The best irrigation for your garden is the one you can control and maintain. You have four basic options: 1) hand watering with a hose, using either a nozzle or a sprinkler, 2) overhead sprinklers on automatic controllers, 3) low-volume systems and 4) drip systems. Each has advantages and disadvantages.

1. People who hand-water their gardens can adjust the amount of water on a plant-by-plant basis. The time spent watering the garden allows you to examine your plants often and closely. In the dry Southern California climate, overhead watering is not usually a problem for most plants. The biggest problem with this method is that you may lose plants if you are unable to keep up with the watering. Also, if time is limited or you are too impatient to water deeply, your plants may suffer from stunted root systems.

2. Overhead sprinkler systems on automatic controllers free you from having to remember to water your garden. Automatic controllers, though, must be monitored and adjusted to weather conditions and plant needs, and of course, they must be maintained. A power outage causes some controllers to reset to a default schedule of 10 minutes of watering, everyday of the week – a watering regime that is wasteful and unhealthy for most plants. Although it is best to water in the early morning, it is essential to check your system often, so set it for a time that you will regularly see it running.

3. Low-volume systems are easy and inexpensive to construct with plastic tubing and low-volume sprayers.
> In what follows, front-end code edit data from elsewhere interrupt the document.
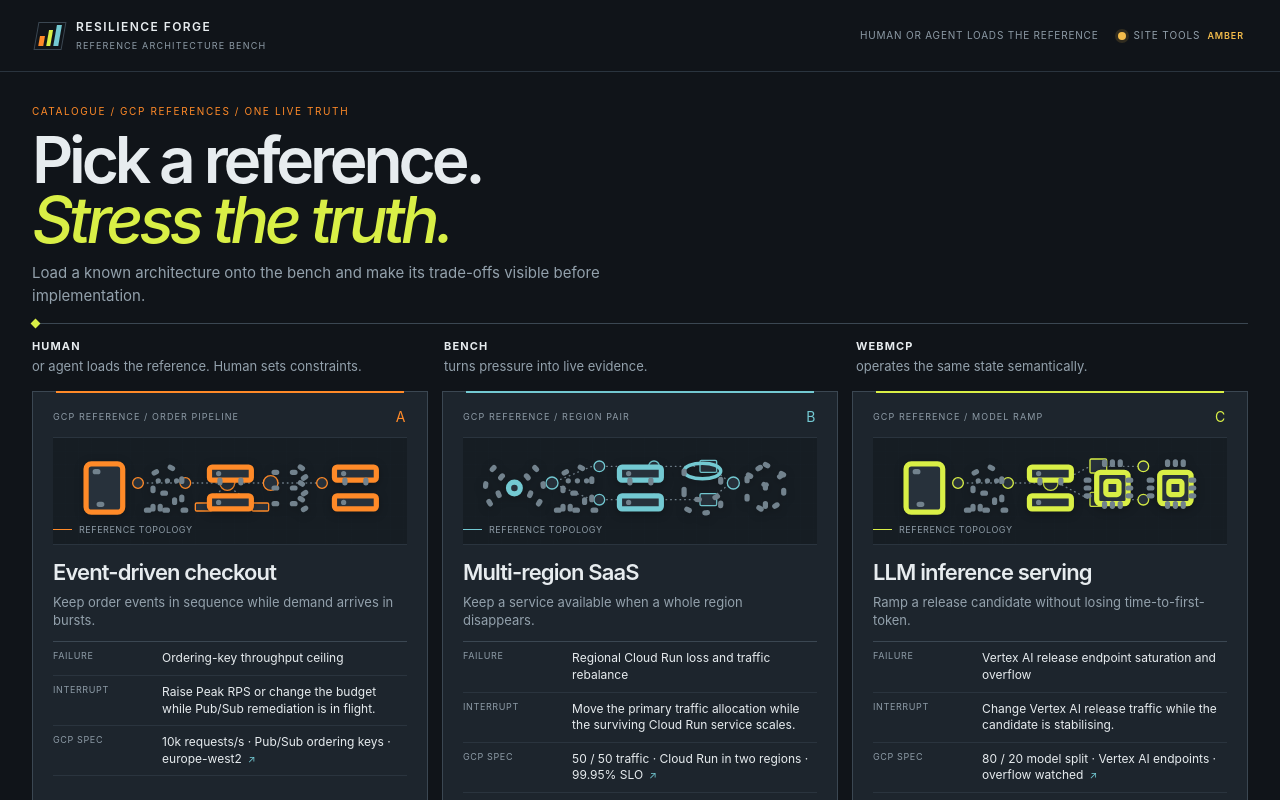
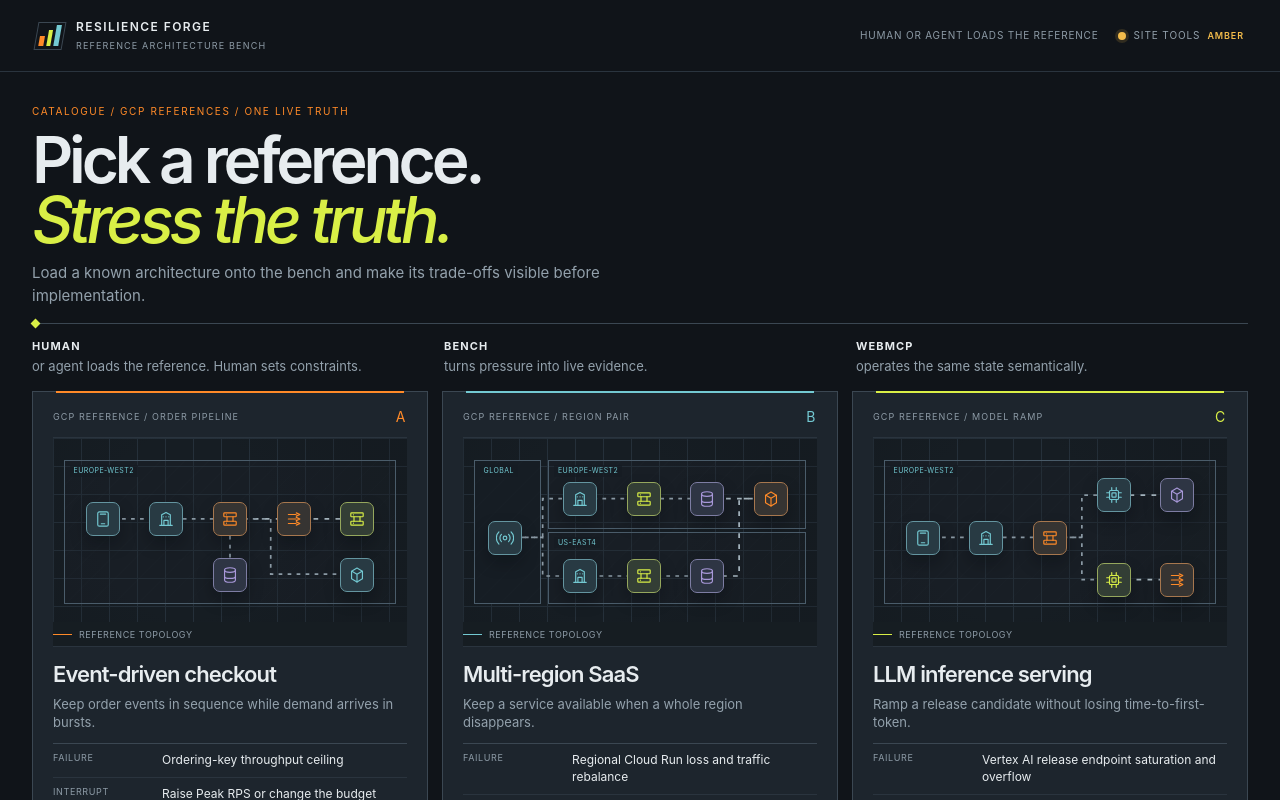
Before and after one commit to meabs/ResilienceForge, a Next.js app: page / in a window 1280 px wide. Shown: the top 800 px of the page. Built offline with nearby package versions, Linux system fonts and the light colour scheme.

Commit message:
Improve catalogue topology thumbnails

```diff
--- a/app/architecture-icons.tsx
+++ b/app/architecture-icons.tsx
@@ -8,55 +8,55 @@
 /* Original neutral glyphs keep the topology legible without borrowing provider artwork. */
 export function ArchitectureIcon({ kind, className }: ArchitectureIconProps) {
   return (
-    <svg className={className} viewBox="0 0 24 24" aria-hidden="true" focusable="false">
+    <svg className={className} viewBox="0 0 24 24" fill="none" aria-hidden="true" focusable="false">
       {kind === 'client' && (
         <>
-          <rect x="5" y="2.75" width="14" height="18.5" rx="2" />
-          <path d="M8.5 5.75h7M10 18.25h4" />
+          <rect x="5" y="2.5" width="14" height="19" rx="2" />
+          <path d="M8.5 5.5h7M9.75 18.35h4.5" />
         </>
       )}
       {kind === 'edge' && (
         <>
-          <circle cx="12" cy="12" r="2.25" />
-          <path d="M7.4 7.4a6.5 6.5 0 0 0 0 9.2M16.6 7.4a6.5 6.5 0 0 1 0 9.2M4.2 4.2a11 11 0 0 0 0 15.6M19.8 4.2a11 11 0 0 1 0 15.6" />
+          <circle cx="12" cy="12" r="2.4" />
+          <path d="M7.2 7.2a6.8 6.8 0 0 0 0 9.6M16.8 7.2a6.8 6.8 0 0 1 0 9.6M3.9 3.9a11.4 11.4 0 0 0 0 16.2M20.1 3.9a11.4 11.4 0 0 1 0 16.2" />
         </>
       )}
       {kind === 'gateway' && (
         <>
-          <path d="M4 20.5h16M6.5 20V6.5L12 3.5l5.5 3V20" />
-          <path d="M9.25 20v-6h5.5v6M8.5 9.25h.01M12 9.25h.01M15.5 9.25h.01" />
+          <path d="M3.75 20.5h16.5M6.25 20V6.4L12 3.25l5.75 3.15V20" />
+          <path d="M9.2 20v-6.1h5.6V20M8.4 9.1h.02M12 9.1h.02M15.6 9.1h.02" />
         </>
       )}
       {kind === 'service' && (
         <>
-          <rect x="4" y="4" width="16" height="5" rx="1" />
-          <rect x="4" y="15" width="16" height="5" rx="1" />
-          <path d="M8 9v6M16 9v6M7.5 6.5h.01M7.5 17.5h.01" />
+          <rect x="3.75" y="3.75" width="16.5" height="5.25" rx="1" />
+          <rect x="3.75" y="15" width="16.5" height="5.25" rx="1" />
+          <path d="M8 9v6M16 9v6M7.25 6.4h.02M7.25 17.6h.02" />
         </>
       )}
       {kind === 'queue' && (
         <>
-          <path d="M5 6h10M5 12h10M5 18h10" />
-          <path d="m15 4 4 2.5-4 2.5M15 10l4 2.5-4 2.5M15 16l4 2.5-4 2.5" />
+          <path d="M4.5 6h10.25M4.5 12h10.25M4.5 18h10.25" />
+          <path d="m15 3.85 4.75 2.15-4.75 2.15M15 9.85 19.75 12 15 14.15M15 15.85l4.75 2.15-4.75 2.15" />
         </>
       )}
       {kind === 'db' && (
         <>
-          <ellipse cx="12" cy="5.5" rx="7" ry="3" />
-          <path d="M5 5.5v8c0 1.65 3.13 3 7 3s7-1.35 7-3v-8M5 13.5v5c0 1.65 3.13 3 7 3s7-1.35 7-3v-5" />
+          <ellipse cx="12" cy="5.4" rx="7.25" ry="3.05" />
+          <path d="M4.75 5.4v8.1c0 1.7 3.25 3.1 7.25 3.1s7.25-1.4 7.25-3.1V5.4M4.75 13.5v5.1c0 1.7 3.25 3.1 7.25 3.1s7.25-1.4 7.25-3.1v-5.1" />
         </>
       )}
       {kind === 'cache' && (
         <>
-          <path d="m12 3 7 4v10l-7 4-7-4V7l7-4Z" />
-          <path d="m5.5 7 6.5 4 6.5-4M12 11v10" />
+          <path d="m12 2.75 7.25 4.15v10.2L12 21.25l-7.25-4.15V6.9L12 2.75Z" />
+          <path d="m5.2 7.15 6.8 3.9 6.8-3.9M12 11.05v10.2" />
         </>
       )}
       {kind === 'gpu' && (
         <>
           <rect x="6" y="6" width="12" height="12" rx="1.5" />
-          <rect x="9.5" y="9.5" width="5" height="5" rx=".75" />
-          <path d="M9 2v4M12 2v4M15 2v4M9 18v4M12 18v4M15 18v4M2 9h4M2 12h4M2 15h4M18 9h4M18 12h4M18 15h4" />
+          <rect x="9.25" y="9.25" width="5.5" height="5.5" rx=".8" />
+          <path d="M9 2.25v3.75M15 2.25v3.75M9 18v3.75M15 18v3.75M2.25 9h3.75M2.25 15h3.75M18 9h3.75M18 15h3.75" />
         </>
       )}
     </svg>
--- a/app/globals.css
+++ b/app/globals.css
@@ -83,13 +83,23 @@
 .card-topline { min-height: 44px; padding: 14px 20px 10px; display: flex; align-items: center; justify-content: space-between; gap: 12px; }
 .card-type, .card-index { font-family: var(--font-mono); font-size: 9px; letter-spacing: .12em; color: var(--quiet); }
 .card-index { color: var(--accent); font-size: 14px; }
-.topology-thumbnail { min-height: 108px; margin: 0 20px; border-top: 1px solid var(--line-soft); border-bottom: 1px solid var(--line-soft); display: grid; align-content: center; gap: 4px; position: relative; background: #161d23; background-image: linear-gradient(90deg, transparent 24%, #25303a 25%, transparent 25%, transparent 49%, #25303a 50%, transparent 50%, transparent 74%, #25303a 75%, transparent 75%), linear-gradient(0deg, transparent 24%, #25303a 25%, transparent 25%, transparent 49%, #25303a 50%, transparent 50%, transparent 74%, #25303a 75%, transparent 75%); background-size: 52px 52px; }
-.thumbnail-architecture-icons { position: absolute; top: 14px; left: 20px; right: 20px; width: auto; display: flex; align-items: center; justify-content: space-around; pointer-events: none; }
-.thumbnail-architecture-icon { width: 24px; height: 24px; color: var(--accent); fill: none; stroke: currentColor; stroke-width: 1.35; stroke-linecap: round; stroke-linejoin: round; filter: drop-shadow(0 2px 4px rgb(0 0 0 / 28%)); }
-.topology-thumbnail svg { width: 100%; height: 72px; }
-.topology-thumbnail svg path { fill: none; stroke: #72828d; stroke-width: 2; stroke-dasharray: 1 6; stroke-linecap: round; }
-.topology-thumbnail svg circle, .topology-thumbnail svg rect { fill: var(--steel-2); stroke: var(--accent); stroke-width: 2; }
-.topology-thumbnail .thumb-key { padding: 0 12px 0 0; display: flex; align-items: center; gap: 7px; color: var(--quiet); font-family: var(--font-mono); font-size: 9px; letter-spacing: .06em; text-transform: uppercase; }
+.topology-thumbnail { min-height: 208px; margin: 0 20px; border-top: 1px solid var(--line-soft); border-bottom: 1px solid var(--line-soft); display: flex; flex-direction: column; position: relative; background: #161d23; }
+.thumb-stage { position: relative; flex: 1 1 auto; min-height: 184px; overflow: hidden; background-color: #161d23; background-image: linear-gradient(#25303a 1px, transparent 1px), linear-gradient(90deg, #25303a 1px, transparent 1px); background-size: 28px 28px; }
+.thumb-stage::after { content: ''; position: absolute; inset: 0; z-index: 0; background: radial-gradient(circle at 38% 48%, transparent 0, transparent 36%, color-mix(in srgb, var(--graphite) 22%, transparent) 78%); pointer-events: none; }
+.thumb-frame { position: absolute; z-index: 1; border: 1px solid #4a5c6a; background: color-mix(in srgb, var(--steel) 24%, transparent); pointer-events: none; }
+.thumb-frame::before { content: ''; position: absolute; inset: 0; background: repeating-linear-gradient(135deg, transparent 0 16px, color-mix(in srgb, var(--line) 11%, transparent) 16px 17px); opacity: .28; }
+.thumb-frame-global { background: color-mix(in srgb, var(--graphite-2) 82%, #1a2832); }
+.thumb-frame span { position: absolute; z-index: 1; top: 4px; left: 5px; max-width: calc(100% - 8px); padding: 1px 4px; background: color-mix(in srgb, #161d23 72%, transparent); color: var(--cyan); font-family: var(--font-mono); font-size: 7px; letter-spacing: .06em; line-height: 1.3; text-transform: uppercase; white-space: nowrap; overflow: hidden; text-overflow: ellipsis; }
+.thumb-edges { position: absolute; inset: 0; z-index: 2; width: 100%; height: 100%; overflow: visible; pointer-events: none; }
+.thumb-edge { fill: none; stroke: #8b9aa5; stroke-width: 1.7; stroke-linecap: square; stroke-dasharray: 2 7; vector-effect: non-scaling-stroke; animation: stream 1.5s linear infinite; }
+.thumb-edge.edge-async { stroke: #a7b7c0; stroke-dasharray: 3 8; animation-duration: 1.1s; }
+.thumb-node { --node-accent: var(--cyan); width: 34px; height: 34px; position: absolute; z-index: 3; display: grid; place-items: center; transform: translate(-50%, -50%); border: 1px solid color-mix(in srgb, var(--node-accent) 48%, #566572); border-radius: 7px; background: color-mix(in srgb, var(--node-accent) 10%, #202a33); box-shadow: 0 8px 16px rgb(3 7 10 / 28%); }
+.thumb-node.accent-orange { --node-accent: var(--orange); }
+.thumb-node.accent-acid { --node-accent: var(--acid); }
+.thumb-node.accent-cyan { --node-accent: var(--cyan); }
+.thumb-node.accent-violet { --node-accent: var(--violet); }
+.thumb-node-icon { width: 18px; height: 18px; color: var(--node-accent); fill: none; stroke: currentColor; stroke-width: 1.55; stroke-linecap: round; stroke-linejoin: round; }
+.topology-thumbnail .thumb-key { position: relative; z-index: 4; min-height: 24px; padding: 0 12px 0 0; display: flex; align-items: center; gap: 7px; color: var(--quiet); font-family: var(--font-mono); font-size: 9px; letter-spacing: .06em; text-transform: uppercase; background: color-mix(in srgb, #161d23 88%, transparent); }
 .thumb-line { display: inline-block; width: 19px; height: 1px; background: var(--accent); }
 .reference-card-body { padding: 16px 20px 16px; display: flex; flex-direction: column; flex: 1; min-height: 0; }
 .reference-card h2 { margin: 0; color: var(--paper); font-size: 22px; font-weight: 600; letter-spacing: -.04em; line-height: 1.08; }
@@ -484,11 +494,11 @@
 }
 
 @media (prefers-reduced-motion: reduce) {
-  .graph-edge { animation: none; }
+  .graph-edge, .thumb-edge { animation: none; }
   .topology-signal-field { opacity: .72; }
 }
 
 @media (prefers-reduced-motion: reduce) {
   *, *::before, *::after { scroll-behavior: auto !important; animation-duration: .01ms !important; animation-iteration-count: 1 !important; transition-duration: .01ms !important; }
-  .graph-edge { animation: none; stroke-dasharray: 2 9; }
+  .graph-edge, .thumb-edge { animation: none; stroke-dasharray: 2 9; }
 }
--- a/app/resilience-forge.tsx
+++ b/app/resilience-forge.tsx
@@ -27,7 +27,7 @@
 import { analyseRootCause, type RcaConstraints, type RootCauseAnalysis } from './rca';
 import { gcpTopologyFrame } from './gcp-layout';
 import { ArchitectureIcon } from './architecture-icons';
-import { connectionGeometry, connectionPath, percentBoxStyle, type GraphPoint } from './topology-layout';
+import { connectionGeometry, connectionPath, percentBoxStyle, thumbnailEdgePath, type GraphPoint } from './topology-layout';
 import {
   assignedTrafficShare,
   desiredReplicas,
@@ -1872,38 +1872,34 @@
 }
 
 function TopologyThumbnail({ architecture }: { architecture: ArchitectureDefinition }) {
-  const mode = architecture.id;
-  const iconKinds = mode === 'event_driven_checkout'
-    ? ['client', 'gateway', 'service', 'queue', 'service']
-    : mode === 'multi_region_saas'
-      ? ['edge', 'gateway', 'service', 'db', 'cache']
-      : ['client', 'gateway', 'service', 'gpu', 'gpu'];
+  const nodes = useMemo(() => new Map(architecture.nodes.map((node) => [node.id, node])), [architecture]);
+  const frame = useMemo(() => gcpTopologyFrame(architecture, [], []), [architecture]);
   return (
-    <div className={`topology-thumbnail ${mode}`} aria-label={`${architecture.name} topology thumbnail`}>
-      <div className="thumbnail-architecture-icons" aria-hidden="true">
-        {iconKinds.map((kind, index) => <ArchitectureIcon key={`${kind}-${index}`} kind={kind as NodeDefinition['kind']} className="thumbnail-architecture-icon" />)}
+    <div className="topology-thumbnail" aria-label={`${architecture.name} topology thumbnail`}>
+      <div className="thumb-stage">
+        {frame.globalBox && (
+          <div className="thumb-frame thumb-frame-global" style={percentBoxStyle(frame.globalBox)}>
+            <span>global</span>
+          </div>
+        )}
+        {frame.regions.map((region) => (
+          <div className="thumb-frame" key={region.key} style={percentBoxStyle(region.box)}>
+            <span>{region.label}</span>
+          </div>
+        ))}
+        <svg className="thumb-edges" viewBox="0 0 100 100" preserveAspectRatio="none" aria-hidden="true">
+          {architecture.edges.map((edge, index) => {
+            const path = thumbnailEdgePath(edge, nodes);
+            if (!path) return null;
+            return <path className={edge.kind === 'async' ? 'thumb-edge edge-async' : 'thumb-edge'} d={path} key={edge.id} style={{ animationDelay: `${index * 0.11}s` }} />;
+          })}
+        </svg>
+        {architecture.nodes.map((node) => (
+          <div className={`thumb-node accent-${node.accent}`} key={node.id} style={{ left: `${node.x}%`, top: `${node.y}%` }}>
+            <ArchitectureIcon className="thumb-node-icon" kind={node.kind} />
+          </div>
+        ))}
       </div>
-      <svg viewBox="0 0 320 108" role="img" aria-hidden="true">
-        {mode === 'event_driven_checkout' && (
-          <>
-            <path d="M22 54H82M104 54H145M167 54H210M232 54H294M145 66L120 91M167 66L205 91" />
-            <circle cx="22" cy="54" r="8" /><circle cx="93" cy="54" r="8" /><circle cx="156" cy="54" r="11" /><circle cx="221" cy="54" r="11" /><circle cx="298" cy="54" r="8" />
-            <rect x="108" y="84" width="25" height="12" rx="2" /><rect x="193" y="84" width="25" height="12" rx="2" />
-          </>
-        )}
-        {mode === 'multi_region_saas' && (
-          <>
-            <path d="M28 54L88 29M28 54L88 79M110 29H170M110 79H170M192 29H248M192 79H248M265 29L296 54M265 79L296 54" />
-            <circle cx="28" cy="54" r="9" /><circle cx="99" cy="29" r="8" /><circle cx="99" cy="79" r="8" /><circle cx="181" cy="29" r="8" /><circle cx="181" cy="79" r="8" /><rect x="250" y="20" width="25" height="18" rx="2" /><rect x="250" y="70" width="25" height="18" rx="2" /><circle cx="300" cy="54" r="9" />
-          </>
-        )}
-        {mode === 'llm_inference_serving' && (
-          <>
-            <path d="M22 54H86M108 54H150M172 54L220 29M172 54L220 79M242 29H300M242 79H300" />
-            <circle cx="22" cy="54" r="8" /><circle cx="97" cy="54" r="8" /><circle cx="161" cy="54" r="11" /><rect x="220" y="18" width="25" height="21" rx="2" /><rect x="220" y="68" width="25" height="21" rx="2" /><circle cx="300" cy="29" r="8" /><circle cx="300" cy="79" r="8" />
-          </>
-        )}
-      </svg>
       <div className="thumb-key"><span className="thumb-line" /> <span>reference topology</span></div>
     </div>
   );
--- a/app/topology-layout.ts
+++ b/app/topology-layout.ts
@@ -201,6 +201,23 @@
     .join(' ');
 }
 
+export function thumbnailEdgePath(edge: EdgeDefinition, nodes: Map<string, NodeDefinition>) {
+  const fromNode = nodes.get(edge.from);
+  const toNode = nodes.get(edge.to);
+  if (!fromNode || !toNode) return '';
+  const from = graphPoint(fromNode);
+  const to = graphPoint(toNode);
+  if (almostEqual(from.y, to.y) || almostEqual(from.x, to.x)) {
+    return `M ${from.x.toFixed(1)} ${from.y.toFixed(1)} L ${to.x.toFixed(1)} ${to.y.toFixed(1)}`;
+  }
+  const others = othersFor(edge, nodes);
+  const mids = [0.5, 0.32, 0.68, 0.22, 0.78].map((t) => from.x + (to.x - from.x) * t);
+  const midX = mids.find((x) =>
+    !others.some((node) => Math.abs(node.x - x) < ALIGN_EPS && Math.min(from.y, to.y) - ALIGN_EPS <= node.y && node.y <= Math.max(from.y, to.y) + ALIGN_EPS),
+  ) ?? mids[0];
+  return `M ${from.x.toFixed(1)} ${from.y.toFixed(1)} L ${midX.toFixed(1)} ${from.y.toFixed(1)} L ${midX.toFixed(1)} ${to.y.toFixed(1)} L ${to.x.toFixed(1)} ${to.y.toFixed(1)}`;
+}
+
 export function frameForNode(architectureId: ArchitectureId, node: Pick<NodeDefinition, 'id' | 'x' | 'y' | 'region'>) {
   const grid = topologyGrids[architectureId];
   if (architectureId === 'multi_region_saas') {
```
Also changed, not shown: 1 other file (tests, documents, lock files or other folders).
They can be connected to an outside spigot or a sprinkler system, and can be run on a timer. It is possible to design these systems to provide water to small areas, as needed. For example, they can be set up to water new plants during the establishment period without over-watering nearby low-water use plants. Furthermore, they are easy to check since the spray heads are clearly visible. A disadvantage to this system is that the small, plastic parts are somewhat fragile. Squirrels and other animals can gnaw through the tubing or otherwise disturb the system. The controller must be checked and adjusted to meet the needs of your plants.

4. Drip systems are helpful for potted plants, but like the low-volume system, they are fragile - tubing may break and drip heads may clog. Since they are small and often hidden, you may not notice their failure until your plants are suffering from lack of water. Furthermore, drip systems provide water to a limited area and may not distribute it evenly to the plant’s root system.

One of the biggest advantages of using California native plants is that you can select plants whose water needs match our climate. Once your plants are established you may only need to water them occasionally during dry winters and once a month or less during the dry season - late spring through fall – to keep them looking good.